Note how many lines in these entries contain "ProcessCheckoutUseCase", and reply with that number alone.

_Data shown_
* * * * * * *

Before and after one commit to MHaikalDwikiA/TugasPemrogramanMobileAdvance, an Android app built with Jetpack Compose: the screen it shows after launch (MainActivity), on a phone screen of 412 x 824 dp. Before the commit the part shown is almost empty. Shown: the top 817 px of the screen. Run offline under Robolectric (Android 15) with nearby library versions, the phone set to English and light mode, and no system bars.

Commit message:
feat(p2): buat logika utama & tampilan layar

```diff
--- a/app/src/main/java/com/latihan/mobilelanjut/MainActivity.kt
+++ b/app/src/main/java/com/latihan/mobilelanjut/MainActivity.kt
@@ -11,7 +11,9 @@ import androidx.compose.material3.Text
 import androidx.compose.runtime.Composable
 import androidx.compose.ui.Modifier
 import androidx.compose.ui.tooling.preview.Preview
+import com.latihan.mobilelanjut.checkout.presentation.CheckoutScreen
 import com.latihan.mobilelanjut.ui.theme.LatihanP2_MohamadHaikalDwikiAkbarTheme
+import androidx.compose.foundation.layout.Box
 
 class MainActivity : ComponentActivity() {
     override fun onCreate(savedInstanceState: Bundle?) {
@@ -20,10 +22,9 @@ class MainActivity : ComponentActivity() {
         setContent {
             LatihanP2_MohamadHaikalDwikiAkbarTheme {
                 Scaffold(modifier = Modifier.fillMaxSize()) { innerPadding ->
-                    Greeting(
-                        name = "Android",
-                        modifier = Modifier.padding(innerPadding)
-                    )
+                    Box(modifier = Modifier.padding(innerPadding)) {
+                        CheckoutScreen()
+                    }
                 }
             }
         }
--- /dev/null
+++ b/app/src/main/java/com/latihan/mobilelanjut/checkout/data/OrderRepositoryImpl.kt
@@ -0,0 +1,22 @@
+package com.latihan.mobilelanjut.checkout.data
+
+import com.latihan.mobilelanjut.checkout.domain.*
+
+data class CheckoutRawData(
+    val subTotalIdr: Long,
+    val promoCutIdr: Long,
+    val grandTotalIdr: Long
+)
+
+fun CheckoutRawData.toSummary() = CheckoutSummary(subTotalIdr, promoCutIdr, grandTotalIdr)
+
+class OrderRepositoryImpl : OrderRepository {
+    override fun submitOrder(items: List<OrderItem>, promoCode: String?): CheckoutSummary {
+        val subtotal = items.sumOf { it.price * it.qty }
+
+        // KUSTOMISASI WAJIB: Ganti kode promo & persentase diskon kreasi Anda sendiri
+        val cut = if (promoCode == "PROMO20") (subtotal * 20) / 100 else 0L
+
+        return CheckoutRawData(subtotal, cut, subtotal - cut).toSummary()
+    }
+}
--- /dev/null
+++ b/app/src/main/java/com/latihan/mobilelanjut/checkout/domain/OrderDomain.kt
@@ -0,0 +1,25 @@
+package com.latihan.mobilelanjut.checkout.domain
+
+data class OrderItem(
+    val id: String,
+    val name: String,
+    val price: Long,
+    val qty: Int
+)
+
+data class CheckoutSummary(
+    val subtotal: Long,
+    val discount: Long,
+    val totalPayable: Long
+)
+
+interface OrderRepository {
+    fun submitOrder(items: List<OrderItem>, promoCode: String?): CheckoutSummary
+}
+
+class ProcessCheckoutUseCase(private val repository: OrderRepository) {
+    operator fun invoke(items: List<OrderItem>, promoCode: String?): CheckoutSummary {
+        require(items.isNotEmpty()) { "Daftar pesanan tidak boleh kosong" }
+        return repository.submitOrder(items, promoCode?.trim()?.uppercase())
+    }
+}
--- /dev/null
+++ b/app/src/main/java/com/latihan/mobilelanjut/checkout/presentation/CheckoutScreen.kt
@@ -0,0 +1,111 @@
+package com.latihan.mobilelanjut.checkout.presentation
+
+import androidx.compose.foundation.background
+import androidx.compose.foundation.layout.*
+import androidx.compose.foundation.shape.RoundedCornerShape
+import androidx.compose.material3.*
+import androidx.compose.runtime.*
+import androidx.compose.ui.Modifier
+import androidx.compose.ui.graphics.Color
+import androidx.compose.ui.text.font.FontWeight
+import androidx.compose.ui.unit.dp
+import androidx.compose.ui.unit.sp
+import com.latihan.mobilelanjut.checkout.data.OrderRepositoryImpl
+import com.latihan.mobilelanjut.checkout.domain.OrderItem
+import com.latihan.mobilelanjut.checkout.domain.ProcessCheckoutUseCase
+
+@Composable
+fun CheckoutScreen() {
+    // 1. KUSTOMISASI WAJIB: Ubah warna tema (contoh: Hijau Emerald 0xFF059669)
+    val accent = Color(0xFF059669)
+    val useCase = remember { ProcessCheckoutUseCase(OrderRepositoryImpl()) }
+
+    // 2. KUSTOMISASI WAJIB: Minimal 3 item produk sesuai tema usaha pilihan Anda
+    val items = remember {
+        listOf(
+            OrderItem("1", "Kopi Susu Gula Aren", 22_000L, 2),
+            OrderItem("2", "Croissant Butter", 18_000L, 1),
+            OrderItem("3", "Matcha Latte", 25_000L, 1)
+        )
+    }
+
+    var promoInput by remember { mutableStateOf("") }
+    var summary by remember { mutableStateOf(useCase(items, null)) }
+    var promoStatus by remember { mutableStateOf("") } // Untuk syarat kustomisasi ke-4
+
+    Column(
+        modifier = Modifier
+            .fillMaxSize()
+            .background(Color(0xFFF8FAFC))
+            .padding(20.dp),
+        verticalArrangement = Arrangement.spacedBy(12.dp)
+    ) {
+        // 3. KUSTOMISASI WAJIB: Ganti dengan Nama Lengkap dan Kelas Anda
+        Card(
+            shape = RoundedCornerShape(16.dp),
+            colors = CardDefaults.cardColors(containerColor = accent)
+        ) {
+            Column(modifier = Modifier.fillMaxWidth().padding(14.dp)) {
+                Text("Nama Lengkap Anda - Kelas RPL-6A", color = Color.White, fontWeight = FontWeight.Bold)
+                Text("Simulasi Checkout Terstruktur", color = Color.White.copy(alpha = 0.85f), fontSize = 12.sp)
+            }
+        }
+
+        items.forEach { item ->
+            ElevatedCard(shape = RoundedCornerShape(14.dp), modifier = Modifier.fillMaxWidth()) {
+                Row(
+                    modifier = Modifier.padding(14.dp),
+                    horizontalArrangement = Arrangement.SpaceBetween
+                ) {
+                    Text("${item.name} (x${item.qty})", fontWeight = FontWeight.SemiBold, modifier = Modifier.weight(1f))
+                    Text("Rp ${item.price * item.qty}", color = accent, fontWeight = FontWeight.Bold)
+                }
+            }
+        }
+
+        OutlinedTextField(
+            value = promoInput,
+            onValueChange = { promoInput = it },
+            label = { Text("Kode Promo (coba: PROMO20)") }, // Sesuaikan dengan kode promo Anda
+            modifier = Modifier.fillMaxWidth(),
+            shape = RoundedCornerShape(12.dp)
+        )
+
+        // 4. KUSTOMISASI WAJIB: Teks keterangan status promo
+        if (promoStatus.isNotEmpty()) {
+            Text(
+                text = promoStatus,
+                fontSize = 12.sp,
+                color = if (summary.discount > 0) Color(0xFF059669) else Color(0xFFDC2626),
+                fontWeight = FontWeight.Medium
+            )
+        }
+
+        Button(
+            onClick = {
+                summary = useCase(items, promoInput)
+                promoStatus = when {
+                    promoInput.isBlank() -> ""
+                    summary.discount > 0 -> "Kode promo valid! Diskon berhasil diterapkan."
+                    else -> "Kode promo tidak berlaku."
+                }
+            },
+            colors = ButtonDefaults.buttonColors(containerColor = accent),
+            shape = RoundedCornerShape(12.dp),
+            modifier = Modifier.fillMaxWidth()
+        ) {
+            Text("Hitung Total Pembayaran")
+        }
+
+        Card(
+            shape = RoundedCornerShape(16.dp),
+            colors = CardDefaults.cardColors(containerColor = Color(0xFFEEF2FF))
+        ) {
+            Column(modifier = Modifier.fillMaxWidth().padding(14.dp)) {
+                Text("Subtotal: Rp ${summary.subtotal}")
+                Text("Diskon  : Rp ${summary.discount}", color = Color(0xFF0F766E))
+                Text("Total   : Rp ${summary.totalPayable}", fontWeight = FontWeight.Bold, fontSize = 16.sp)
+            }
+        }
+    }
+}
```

* * * * * * *

_Task solution_
3